### DATASET
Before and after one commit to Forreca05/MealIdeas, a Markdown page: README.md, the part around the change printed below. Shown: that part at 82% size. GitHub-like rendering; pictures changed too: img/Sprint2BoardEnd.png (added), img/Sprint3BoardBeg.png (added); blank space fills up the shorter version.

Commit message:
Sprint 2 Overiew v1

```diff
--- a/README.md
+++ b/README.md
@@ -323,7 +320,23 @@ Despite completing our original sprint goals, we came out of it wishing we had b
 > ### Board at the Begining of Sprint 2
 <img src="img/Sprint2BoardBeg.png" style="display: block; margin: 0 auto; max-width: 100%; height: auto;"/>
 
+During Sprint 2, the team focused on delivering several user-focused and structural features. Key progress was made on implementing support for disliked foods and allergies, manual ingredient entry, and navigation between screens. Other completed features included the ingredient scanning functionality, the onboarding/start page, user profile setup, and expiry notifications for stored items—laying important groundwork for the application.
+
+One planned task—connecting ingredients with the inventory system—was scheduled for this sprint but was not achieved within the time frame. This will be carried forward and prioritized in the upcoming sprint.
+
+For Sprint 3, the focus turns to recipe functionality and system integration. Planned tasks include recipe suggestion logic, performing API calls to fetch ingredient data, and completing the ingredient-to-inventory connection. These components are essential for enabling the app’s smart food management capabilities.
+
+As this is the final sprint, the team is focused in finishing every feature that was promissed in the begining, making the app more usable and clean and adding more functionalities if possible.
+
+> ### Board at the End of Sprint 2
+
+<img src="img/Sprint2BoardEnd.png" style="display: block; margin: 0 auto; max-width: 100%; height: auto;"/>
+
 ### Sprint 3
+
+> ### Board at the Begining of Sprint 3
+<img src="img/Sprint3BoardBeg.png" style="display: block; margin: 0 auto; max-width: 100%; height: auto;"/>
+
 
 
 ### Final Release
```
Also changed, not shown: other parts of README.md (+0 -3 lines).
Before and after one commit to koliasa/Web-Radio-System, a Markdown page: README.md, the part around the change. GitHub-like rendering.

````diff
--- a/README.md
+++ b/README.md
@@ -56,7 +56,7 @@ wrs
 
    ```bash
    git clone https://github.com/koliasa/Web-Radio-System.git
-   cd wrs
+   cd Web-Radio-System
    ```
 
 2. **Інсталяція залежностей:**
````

### TASK ITEM
From the listing above, extract every line exactly as it stands.

### SOLVED EXERCISE
Before and after one commit to Forreca05/MealIdeas, a Markdown page: README.md, the part around the change printed below. Shown: that part at 82% size. GitHub-like rendering; pictures changed too: img/Sprint2BoardEnd.png (added), img/Sprint3BoardBeg.png (added); blank space fills up the shorter version.

Commit message:
Sprint 2 Overiew v1

```diff
--- a/README.md
+++ b/README.md
@@ -323,7 +320,23 @@ Despite completing our original sprint goals, we came out of it wishing we had b
 > ### Board at the Begining of Sprint 2
 <img src="img/Sprint2BoardBeg.png" style="display: block; margin: 0 auto; max-width: 100%; height: auto;"/>
 
+During Sprint 2, the team focused on delivering several user-focused and structural features. Key progress was made on implementing support for disliked foods and allergies, manual ingredient entry, and navigation between screens. Other completed features included the ingredient scanning functionality, the onboarding/start page, user profile setup, and expiry notifications for stored items—laying important groundwork for the application.
+
+One planned task—connecting ingredients with the inventory system—was scheduled for this sprint but was not achieved within the time frame. This will be carried forward and prioritized in the upcoming sprint.
+
+For Sprint 3, the focus turns to recipe functionality and system integration. Planned tasks include recipe suggestion logic, performing API calls to fetch ingredient data, and completing the ingredient-to-inventory connection. These components are essential for enabling the app’s smart food management capabilities.
+
+As this is the final sprint, the team is focused in finishing every feature that was promissed in the begining, making the app more usable and clean and adding more functionalities if possible.
+
+> ### Board at the End of Sprint 2
+
+<img src="img/Sprint2BoardEnd.png" style="display: block; margin: 0 auto; max-width: 100%; height: auto;"/>
+
 ### Sprint 3
+
+> ### Board at the Begining of Sprint 3
+<img src="img/Sprint3BoardBeg.png" style="display: block; margin: 0 auto; max-width: 100%; height: auto;"/>
+
 
 
 ### Final Release
```
Also changed, not shown: other parts of README.md (+0 -3 lines).
Before and after one commit to koliasa/Web-Radio-System, a Markdown page: README.md, the part around the change. GitHub-like rendering.

````diff
--- a/README.md
+++ b/README.md
@@ -56,7 +56,7 @@ wrs
 
    ```bash
    git clone https://github.com/koliasa/Web-Radio-System.git
-   cd wrs
+   cd Web-Radio-System
    ```
 
 2. **Інсталяція залежностей:**
````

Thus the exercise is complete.